International law offers some justification for granting Snowden asylum. Indeed, many observers have argued that his predicament satisfies Article 33 of the 1951 United Nations Convention Relating to the Status of Refugees, which states that no country “shall expel or return a refugee…to the frontiers of territories where his life or freedom would be threatened on account of his race, religion, nationality, membership of a particular social group, or political opinion.” This includes, “the threat of torture, or cruel, inhuman, or degrading treatment or punishment.”

While the US has historically treated whistleblowers fairly well, many consider the punishment meted out to Bradley Manning – an Army private sentenced to a maximum of 90 years (reduced from 136) for delivering classified documents to the whistleblowing Web site WikiLeaks – to be inhumane and degrading. And Snowden may well face a similar fate, given that the US has already filed charges against him under the 1917 Espionage Act – the same law under which Manning was tried.

But Norway also has a responsibility to the US, a close ally with which it has an extradition treaty. A decision not to honor the treaty would likely be met with strong opposition from the many Norwegians who respect the US government and its strong democratic traditions, and from those who fear the repercussions.

Fortunately, there is also a third option: Norway’s government could turn Snowden’s case over to the International Court of Justice in the Hague – an institution well-versed in handling even the most politically charged legal dilemmas. Few Norwegians, if any, would object to allowing Snowden to remain in Norway until the ICJ’s decision.

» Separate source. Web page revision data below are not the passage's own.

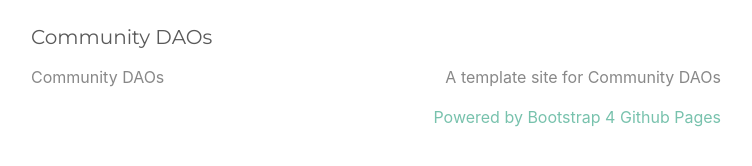
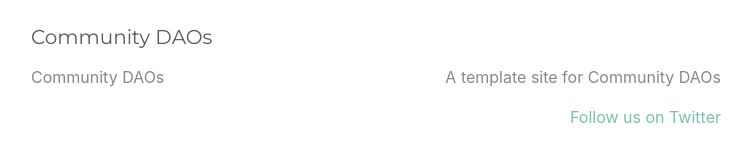
Before and after one commit to 247f12/DAOs, a Jekyll site: the page built from index.md, in a window 1280 px wide and 900 px high, scrolled down 978 px. Shown: the part 707-873 px from the top of the window, without its empty margins (264-1016 px from the left). Built offline with Jekyll 4.4.1, drawn with Linux system fonts in a browser that asks for light colours; some of the changed text lies outside the part shown.

Commit message:
updated footer

```diff
--- a/_includes/footer.html
+++ b/_includes/footer.html
@@ -30,7 +30,7 @@
         <p>{{- site.description | escape -}}</p>
 
         <p>
-          <a href="https://nicolas-van.github.io/bootstrap-4-github-pages/">Powered by Bootstrap 4 Github Pages</a>
+          <a href="www.twitter.com">Follow us on Twitter</a>
         </p>
       </div>
 
--- a/_includes/header.html
+++ b/_includes/header.html
@@ -17,9 +17,7 @@
           </li>
           {%- endif -%}
         {% endfor -%}
-        <li class="nav-item">
-          <a class="nav-link" href="{{ site.github.repository_url }}">Make your own!</a>
-        </li>
+
         <li class="nav-item">
           <a class="nav-link" href="/manifesto">Manifesto</a>
         </li>
@@ -29,6 +27,10 @@
         <li class="nav-item">
           <a class="nav-link" href="/Resources">Resources</a>
         </li>
+        <li class="nav-item">
+          <a class="nav-link" href="{{ site.github.repository_url }}">Template</a>
+        </li>
+
       </ul>
     </div>
   </div>
```
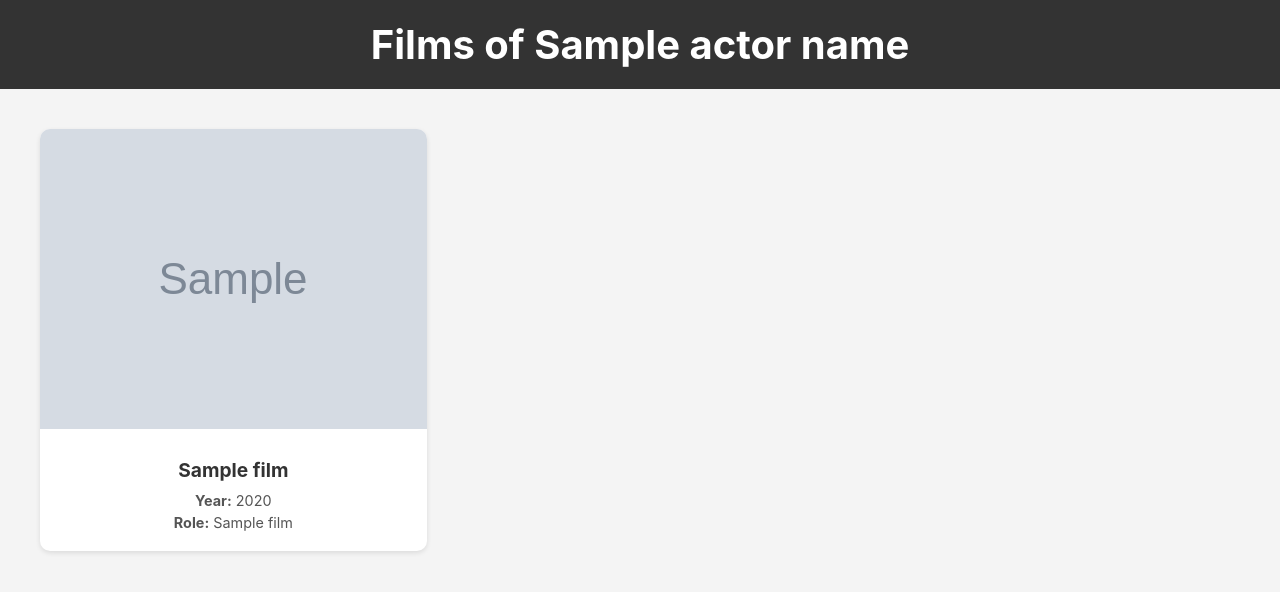
After one commit to adrien-ldg/projet_full_stack, a Python web app: template api/templates/one_actor.html in a window 1280 px wide. The commit adds this page. Shown: the top 592 px of the page. Run offline with Jinja, Linux system fonts and the light colour scheme; the template is opened without the code that fills it: most values are stand-ins (such as "Sample title", 1, 10 or a date in 2020); grey boxes marked "Sample" are stand-in pictures.

Commit message:
ajout page acteurs
ca marche bien en vrai

```diff
--- /dev/null
+++ b/api/static/css/pages/one_actor.css
@@ -0,0 +1,68 @@
+body {
+    font-family: 'Inter', sans-serif;
+    margin: 0;
+    padding: 0;
+    background-color: #f4f4f4;
+}
+
+.actor-header {
+    text-align: center;
+    padding: 20px;
+    background-color: #333;
+    color: #fff;
+    margin-bottom: 20px;
+}
+
+.actor-header h1 {
+    font-size: 2.5rem;
+    margin: 0;
+}
+
+.films-gallery {
+    display: grid;
+    grid-template-columns: repeat(3, 1fr);
+    gap: 20px;
+    max-width: 1200px;
+    margin: 0 auto;
+    padding: 20px;
+}
+
+.film-card {
+    background-color: #fff;
+    border-radius: 10px;
+    overflow: hidden;
+    box-shadow: 0 2px 5px rgba(0, 0, 0, 0.1);
+    transition: transform 0.2s ease-in-out;
+    text-align: center;
+}
+
+.film-card:hover {
+    transform: scale(1.05);
+}
+
+.film-link {
+    text-decoration: none;
+    color: inherit;
+}
+
+.film-poster img {
+    width: 100%;
+    height: 300px;
+    object-fit: cover;
+}
+
+.film-info {
+    padding: 15px;
+}
+
+.film-info h3 {
+    font-size: 1.2rem;
+    margin: 10px 0;
+    color: #333;
+}
+
+.film-info p {
+    font-size: 0.9rem;
+    color: #555;
+    margin: 5px 0;
+}
--- a/api/templates/navbar.html
+++ b/api/templates/navbar.html
@@ -5,6 +5,7 @@
                 <li class="nav-item first"><a href="/">IMDC</a></li>
                 <li class="nav-item second"><a href="/">Home</a></li>
                 <li class="nav-item third"><a href="/films">Films</a></li>
+                <li class="nav-item third"><a href="/cast">Actors</a></li>
                 <li class="nav-item fourth"><a href="javascript:void(0);" onclick="openLoginModal()">Sign In</a></li>
                 <li class="nav-item fifth"><a href="javascript:void(0);" onclick="openSignUpModal()">Sign Up</a></li>
                 <li class="nav-item sixth"><a href="/logout" onclick="logoutUser()">Logout</a></li>
--- /dev/null
+++ b/api/templates/one_actor.html
@@ -0,0 +1,35 @@
+<!DOCTYPE html>
+<html lang="en">
+<head>
+    <meta charset="UTF-8">
+    <meta name="viewport" content="width=device-width, initial-scale=1.0">
+    <title>{{ actor_name }}</title>
+    <link rel="stylesheet" href="{{ url_for('static', path='css/pages/one_actor.css') }}">
+</head>
+<body>
+    <div class="actor-details">
+        <!-- En-tête avec le nom de l'acteur -->
+        <header class="actor-header">
+            <h1>Films of {{ actor_name }}</h1>
+        </header>
+
+        <!-- Liste des films -->
+        <div class="films-gallery">
+            {% for film in films %}
+            <article class="film-card">
+                <a href="{{ url_for('get_one_films', title=film.film['title']) }}" class="film-link">
+                    <div class="film-poster">
+                        <img src="{{ film.film['image'] }}" alt="{{ film.film['title'] }}" loading="lazy">
+                    </div>
+                    <div class="film-info">
+                        <h3>{{ film.film['title'] }}</h3>
+                        <p><strong>Year:</strong> {{ film.film['year'] }}</p>
+                        <p><strong>Role:</strong> {{ film.character_name }}</p>
+                    </div>
+                </a>
+            </article>
+            {% endfor %}
+        </div>
+    </div>
+</body>
+</html>
```
Also changed, not shown: api/routers/router_cast.py (+44 -7 lines), api/static/css/pages/all_cast.css (added, +64 -0 lines), api/static/css/pages/test.css (deleted, +0 -91 lines), api/templates/all_cast.html (added, +41 -0 lines), api/templates/test.html (deleted, +0 -16 lines), api/templates/actors.html (added).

This course of action would spare Norway’s government from having to choose between fulfilling its responsibilities under international law and safeguarding its relationship with the US. At the same time, it would offer the US an important opportunity to prove to the world, by pledging to respect the ICJ’s decision, that it remains committed to the principles of international law. That is an outcome everyone can support.